• **Exercise instructions**
If a line appears in the data below, it must appear in your answer exactly as given.

• **Listed records**
++++++++++

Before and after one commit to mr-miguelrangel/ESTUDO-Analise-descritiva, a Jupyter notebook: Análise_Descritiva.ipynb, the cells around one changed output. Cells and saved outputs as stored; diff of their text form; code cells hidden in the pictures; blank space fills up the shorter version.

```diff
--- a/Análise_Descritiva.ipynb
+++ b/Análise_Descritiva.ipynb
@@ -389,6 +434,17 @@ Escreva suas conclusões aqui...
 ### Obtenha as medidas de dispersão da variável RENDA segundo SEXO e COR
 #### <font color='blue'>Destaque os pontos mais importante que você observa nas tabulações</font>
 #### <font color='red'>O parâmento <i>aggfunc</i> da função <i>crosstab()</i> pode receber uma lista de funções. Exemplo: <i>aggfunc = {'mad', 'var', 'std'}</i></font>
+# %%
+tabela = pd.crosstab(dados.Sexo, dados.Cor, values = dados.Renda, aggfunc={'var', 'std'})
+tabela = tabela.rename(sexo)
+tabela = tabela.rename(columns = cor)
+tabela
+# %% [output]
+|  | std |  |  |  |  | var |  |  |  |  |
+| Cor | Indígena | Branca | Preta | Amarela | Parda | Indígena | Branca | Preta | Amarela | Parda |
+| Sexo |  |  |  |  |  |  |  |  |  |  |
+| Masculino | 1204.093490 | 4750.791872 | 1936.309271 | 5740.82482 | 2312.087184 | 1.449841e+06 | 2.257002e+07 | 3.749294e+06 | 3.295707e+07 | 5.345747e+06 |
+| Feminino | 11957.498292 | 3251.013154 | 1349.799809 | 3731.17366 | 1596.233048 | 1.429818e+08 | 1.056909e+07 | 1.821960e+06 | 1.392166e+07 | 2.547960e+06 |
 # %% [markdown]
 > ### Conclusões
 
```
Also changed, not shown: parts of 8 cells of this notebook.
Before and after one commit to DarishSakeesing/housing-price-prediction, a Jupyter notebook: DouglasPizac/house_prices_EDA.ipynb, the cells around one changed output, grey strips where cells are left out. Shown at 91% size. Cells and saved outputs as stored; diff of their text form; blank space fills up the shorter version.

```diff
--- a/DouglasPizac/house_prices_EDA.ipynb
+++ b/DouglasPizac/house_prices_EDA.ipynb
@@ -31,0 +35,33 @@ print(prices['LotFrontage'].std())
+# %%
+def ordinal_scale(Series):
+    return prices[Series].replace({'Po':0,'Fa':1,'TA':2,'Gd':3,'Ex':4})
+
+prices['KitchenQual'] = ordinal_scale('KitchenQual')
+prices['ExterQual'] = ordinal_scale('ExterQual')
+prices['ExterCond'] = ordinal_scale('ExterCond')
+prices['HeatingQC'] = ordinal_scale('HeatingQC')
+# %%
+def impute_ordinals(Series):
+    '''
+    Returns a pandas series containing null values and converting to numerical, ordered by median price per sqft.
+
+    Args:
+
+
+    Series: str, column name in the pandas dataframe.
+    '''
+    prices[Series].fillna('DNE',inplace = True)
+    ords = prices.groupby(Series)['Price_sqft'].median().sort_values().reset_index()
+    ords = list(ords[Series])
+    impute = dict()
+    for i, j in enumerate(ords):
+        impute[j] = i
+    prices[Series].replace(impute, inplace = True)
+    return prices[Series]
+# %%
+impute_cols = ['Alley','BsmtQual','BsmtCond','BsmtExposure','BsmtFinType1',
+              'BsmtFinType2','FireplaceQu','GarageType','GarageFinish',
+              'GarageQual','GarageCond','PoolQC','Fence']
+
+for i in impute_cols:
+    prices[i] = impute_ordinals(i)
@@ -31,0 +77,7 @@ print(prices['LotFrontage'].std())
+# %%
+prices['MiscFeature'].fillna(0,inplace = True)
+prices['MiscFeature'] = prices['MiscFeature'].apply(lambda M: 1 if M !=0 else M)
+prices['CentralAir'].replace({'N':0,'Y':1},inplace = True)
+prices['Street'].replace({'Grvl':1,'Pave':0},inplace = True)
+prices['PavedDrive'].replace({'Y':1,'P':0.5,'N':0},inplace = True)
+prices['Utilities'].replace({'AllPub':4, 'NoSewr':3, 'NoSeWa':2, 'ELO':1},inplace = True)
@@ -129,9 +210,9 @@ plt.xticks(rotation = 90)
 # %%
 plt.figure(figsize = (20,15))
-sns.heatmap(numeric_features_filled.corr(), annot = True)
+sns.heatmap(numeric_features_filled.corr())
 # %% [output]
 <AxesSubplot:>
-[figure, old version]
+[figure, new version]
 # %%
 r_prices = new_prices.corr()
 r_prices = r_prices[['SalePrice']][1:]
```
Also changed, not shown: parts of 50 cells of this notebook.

++++++++++

• **Exercise response**
Before and after one commit to mr-miguelrangel/ESTUDO-Analise-descritiva, a Jupyter notebook: Análise_Descritiva.ipynb, the cells around one changed output. Cells and saved outputs as stored; diff of their text form; code cells hidden in the pictures; blank space fills up the shorter version.

```diff
--- a/Análise_Descritiva.ipynb
+++ b/Análise_Descritiva.ipynb
@@ -389,6 +434,17 @@ Escreva suas conclusões aqui...
 ### Obtenha as medidas de dispersão da variável RENDA segundo SEXO e COR
 #### <font color='blue'>Destaque os pontos mais importante que você observa nas tabulações</font>
 #### <font color='red'>O parâmento <i>aggfunc</i> da função <i>crosstab()</i> pode receber uma lista de funções. Exemplo: <i>aggfunc = {'mad', 'var', 'std'}</i></font>
+# %%
+tabela = pd.crosstab(dados.Sexo, dados.Cor, values = dados.Renda, aggfunc={'var', 'std'})
+tabela = tabela.rename(sexo)
+tabela = tabela.rename(columns = cor)
+tabela
+# %% [output]
+|  | std |  |  |  |  | var |  |  |  |  |
+| Cor | Indígena | Branca | Preta | Amarela | Parda | Indígena | Branca | Preta | Amarela | Parda |
+| Sexo |  |  |  |  |  |  |  |  |  |  |
+| Masculino | 1204.093490 | 4750.791872 | 1936.309271 | 5740.82482 | 2312.087184 | 1.449841e+06 | 2.257002e+07 | 3.749294e+06 | 3.295707e+07 | 5.345747e+06 |
+| Feminino | 11957.498292 | 3251.013154 | 1349.799809 | 3731.17366 | 1596.233048 | 1.429818e+08 | 1.056909e+07 | 1.821960e+06 | 1.392166e+07 | 2.547960e+06 |
 # %% [markdown]
 > ### Conclusões
 
```
Also changed, not shown: parts of 8 cells of this notebook.
Before and after one commit to DarishSakeesing/housing-price-prediction, a Jupyter notebook: DouglasPizac/house_prices_EDA.ipynb, the cells around one changed output, grey strips where cells are left out. Shown at 91% size. Cells and saved outputs as stored; diff of their text form; blank space fills up the shorter version.

```diff
--- a/DouglasPizac/house_prices_EDA.ipynb
+++ b/DouglasPizac/house_prices_EDA.ipynb
@@ -31,0 +35,33 @@ print(prices['LotFrontage'].std())
+# %%
+def ordinal_scale(Series):
+    return prices[Series].replace({'Po':0,'Fa':1,'TA':2,'Gd':3,'Ex':4})
+
+prices['KitchenQual'] = ordinal_scale('KitchenQual')
+prices['ExterQual'] = ordinal_scale('ExterQual')
+prices['ExterCond'] = ordinal_scale('ExterCond')
+prices['HeatingQC'] = ordinal_scale('HeatingQC')
+# %%
+def impute_ordinals(Series):
+    '''
+    Returns a pandas series containing null values and converting to numerical, ordered by median price per sqft.
+
+    Args:
+
+
+    Series: str, column name in the pandas dataframe.
+    '''
+    prices[Series].fillna('DNE',inplace = True)
+    ords = prices.groupby(Series)['Price_sqft'].median().sort_values().reset_index()
+    ords = list(ords[Series])
+    impute = dict()
+    for i, j in enumerate(ords):
+        impute[j] = i
+    prices[Series].replace(impute, inplace = True)
+    return prices[Series]
+# %%
+impute_cols = ['Alley','BsmtQual','BsmtCond','BsmtExposure','BsmtFinType1',
+              'BsmtFinType2','FireplaceQu','GarageType','GarageFinish',
+              'GarageQual','GarageCond','PoolQC','Fence']
+
+for i in impute_cols:
+    prices[i] = impute_ordinals(i)
@@ -31,0 +77,7 @@ print(prices['LotFrontage'].std())
+# %%
+prices['MiscFeature'].fillna(0,inplace = True)
+prices['MiscFeature'] = prices['MiscFeature'].apply(lambda M: 1 if M !=0 else M)
+prices['CentralAir'].replace({'N':0,'Y':1},inplace = True)
+prices['Street'].replace({'Grvl':1,'Pave':0},inplace = True)
+prices['PavedDrive'].replace({'Y':1,'P':0.5,'N':0},inplace = True)
+prices['Utilities'].replace({'AllPub':4, 'NoSewr':3, 'NoSeWa':2, 'ELO':1},inplace = True)
@@ -129,9 +210,9 @@ plt.xticks(rotation = 90)
 # %%
 plt.figure(figsize = (20,15))
-sns.heatmap(numeric_features_filled.corr(), annot = True)
+sns.heatmap(numeric_features_filled.corr())
 # %% [output]
 <AxesSubplot:>
-[figure, old version]
+[figure, new version]
 # %%
 r_prices = new_prices.corr()
 r_prices = r_prices[['SalePrice']][1:]
```
Also changed, not shown: parts of 50 cells of this notebook.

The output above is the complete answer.